by Michelle Kibiger

The University’s Program in Human Sexuality last week was awarded $1 million from the National Centers for Disease Control to study the effectiveness of two programs to prevent the spread of HIV.
Over the next three years University researchers will study two prevention programs that target specific populations at risk for contracting HIV, the virus that causes AIDS.
One test population is men who have sex with or are attracted to other men.
The “Man-to-Man: Sexual Health Seminars” will study how information presented in the seminar affects the sexual behavior of 500 male participants.
The other program, “Women’s Initiative for Sexual Health,” will focus on women of color. This demographic group makes up 41 percent of the United State’s HIV-positive population. The program is intended to determine which HIV risk factors most affect women.
“The awards are very good news for Minnesota,” said Eli Coleman, director of the University’s Program in Human Sexuality. “It means we can study two of our populations most at risk for HIV, and feed the results directly back to these communities.”

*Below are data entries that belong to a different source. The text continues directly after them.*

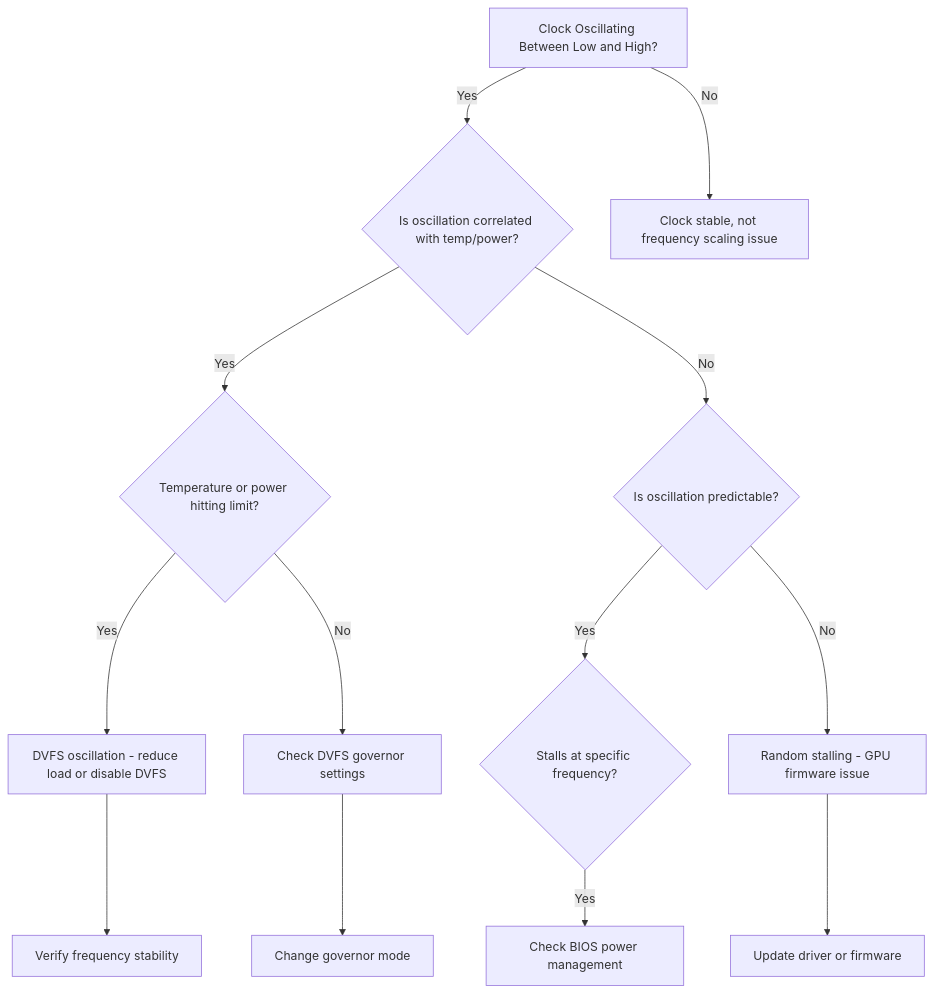
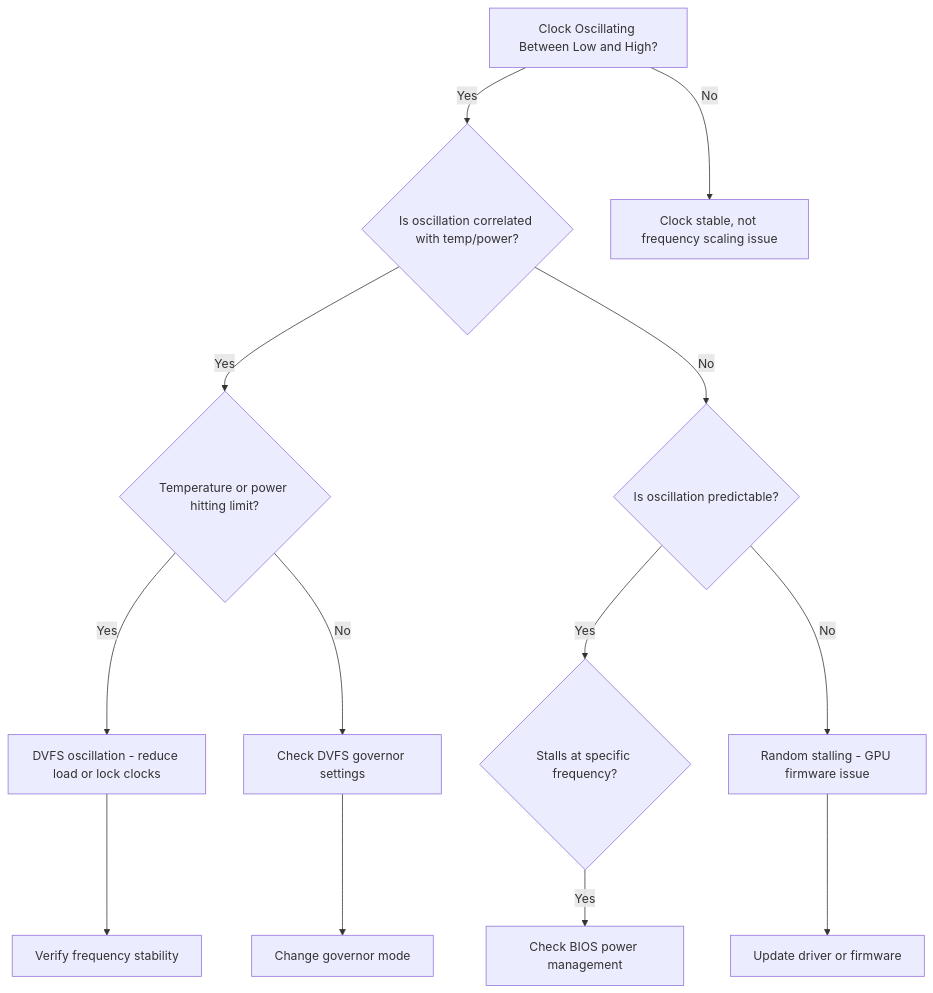
One commit to jithinpnjm/nvidia-devops changed the first of 2 diagrams in docs/nvidia-zero-to-hero/volume-20/chapter-10-clock-instability-and-frequency-scaling-problems.md. Above: the diagram before and after it, drawn with Mermaid. The commit also changed other lines of this file and 289 other files, not shown here.

````diff
--- a/docs/nvidia-zero-to-hero/volume-20/chapter-10-clock-instability-and-frequency-scaling-problems.md
+++ b/docs/nvidia-zero-to-hero/volume-20/chapter-10-clock-instability-and-frequency-scaling-problems.md
@@ -44,15 +44,15 @@
 ```mermaid
 flowchart TD
     A["Clock Oscillating Between Low and High?"] -->|Yes| B{"Is oscillation correlated with temp/power?"}
     A -->|No| C["Clock stable, not frequency scaling issue"]
     B -->|Yes| D{"Temperature or power hitting limit?"}
     B -->|No| E{"Is oscillation predictable?"}
-    D -->|Yes| F["DVFS oscillation - reduce load or disable DVFS"]
+    D -->|Yes| F["DVFS oscillation - reduce load or lock clocks"]
     D -->|No| G["Check DVFS governor settings"]
     E -->|Yes| H{"Stalls at specific frequency?"}
     E -->|No| I["Random stalling - GPU firmware issue"]
     H -->|Yes| J["Check BIOS power management"]
     I --> K["Update driver or firmware"]
     F --> L["Verify frequency stability"]
     G --> M["Change governor mode"]
 ```
````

The University’s Program in Human Sexuality is also participating in a nationwide study that targets men age 25 and younger.
“HIV is on the increase in this population again and the dangers are high,” said Gary Remafedi, a University researcher conducting the program.
About 84 percent of reported AIDS cases in the United States are people in the 25-to-49 age group. The majority of AIDS cases, 85 percent, are men.
Remafedi also recently received a grant from the Centers for Disease Control to fund his work.
Over the next five years Remafedi’s staff will work with four other sites around the country to determine which intervention programs are most effective.
The other sites are located in San Francisco, New York City, Chicago and a combined program for the Detroit and Milwaukee areas.